§ What is needed
Copy out each line of the data holding "next".

§ Material provided
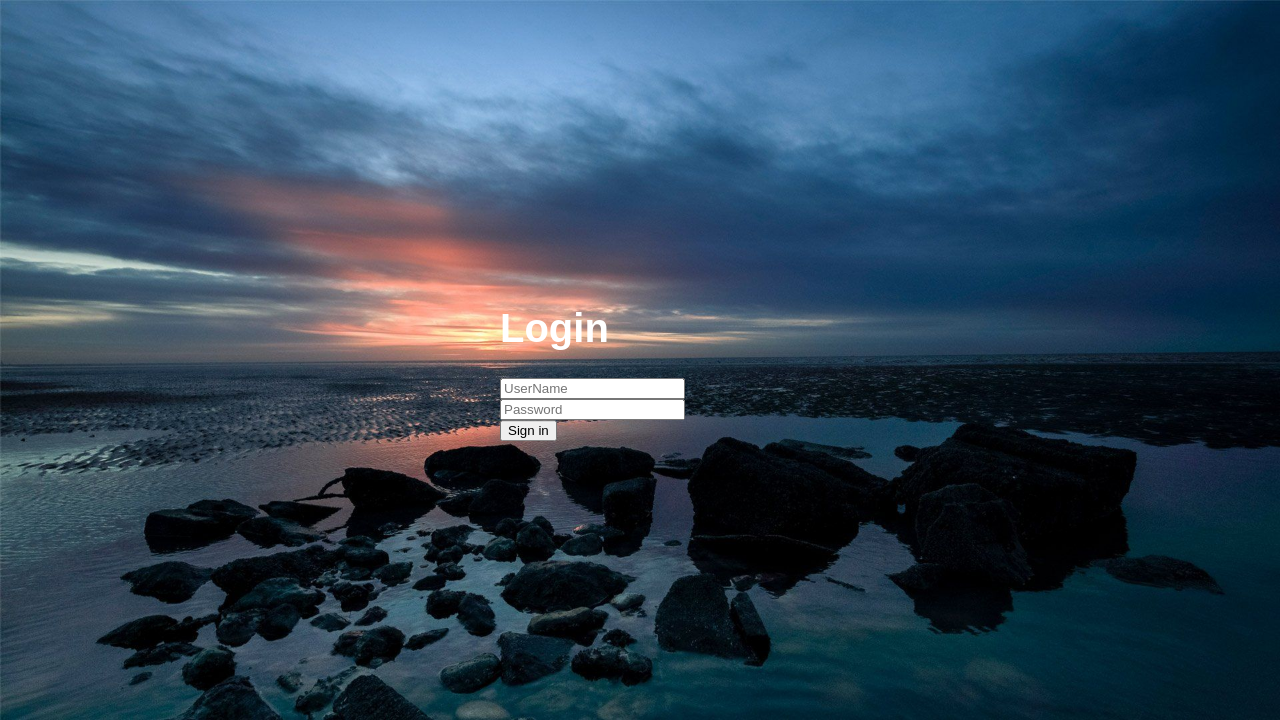
Repository: Berilinanir/Login-Logout-System
Page: Loginn/WebContent/login.html
An editor plug-in stored every save of this project. The page is shown before and after the next save, followed by the edit.
The browser window is 1280 px wide. The pictures show the whole page.

Above is the page before, as saved 2018-10-13 12:49:57.

### Loginn/WebContent/login.html
<!DOCTYPE html>
<html>
<head>
<meta charset="UTF-8">

<title>Login Form</title>

<link rel="stylesheet" href="style2.css">

</head>
<body>

 <form method="post" action="Login">


 <div class="login-box">

 <h1>Login</h1>

 <div class="textbox">

  <input type="text" placeholder="UserName"  name="" value="">

 </div>

 <div class="textbox">

  <input type="password" placeholder="Password"  name="" value="">

 </div>

 <input class="btn" type="button"  name="" value="Sign in">

 </form>
</body>
</html>

### Loginn/WebContent/style2.css
@charset "UTF-8";

body{

	margin:0;
	padding:0;
	font-family:sans-serif;
	background:url("resim4.jpg") no-repeat;
	background-size:cover;

}

.login-box{

	  width:280px;
	  position:absolute;
	  top:50%;
	  left:50%;
	  transform:translate(-50%,-50%);
	  color:white;

}

.login-box h1{

	 float:left;
	 font-size:40px;


}

After the next save:
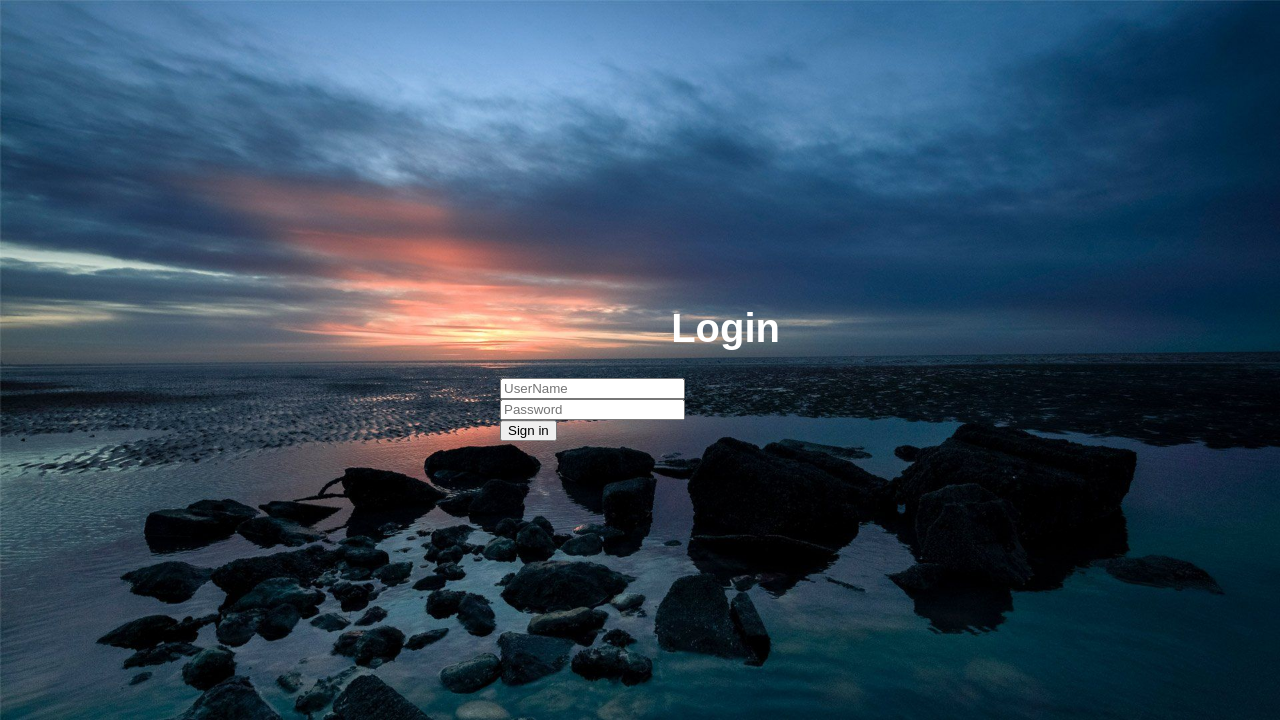
Saved 30 s later.
--- a/Loginn/WebContent/style2.css
+++ b/Loginn/WebContent/style2.css
@@ -23,7 +23,7 @@
 
 .login-box h1{
 
-	 float:left;
+	 float:right;
 	 font-size:40px;
 
 

After the save that followed:
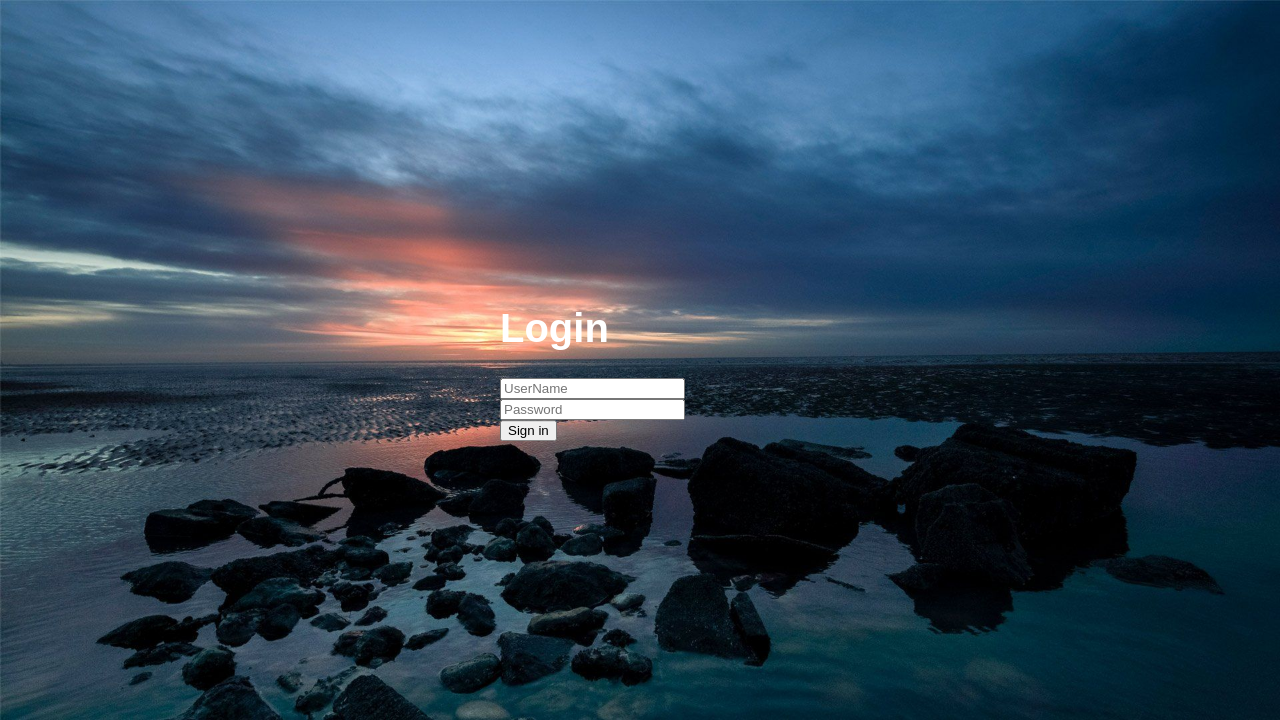
Saved 33 s later.
--- a/Loginn/WebContent/style2.css
+++ b/Loginn/WebContent/style2.css
@@ -23,7 +23,7 @@
 
 .login-box h1{
 
-	 float:right;
+	 float:inherit;
 	 font-size:40px;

§ Answer to the problem
An editor plug-in stored every save of this project. The page is shown before and after the next save, followed by the edit.
After the next save:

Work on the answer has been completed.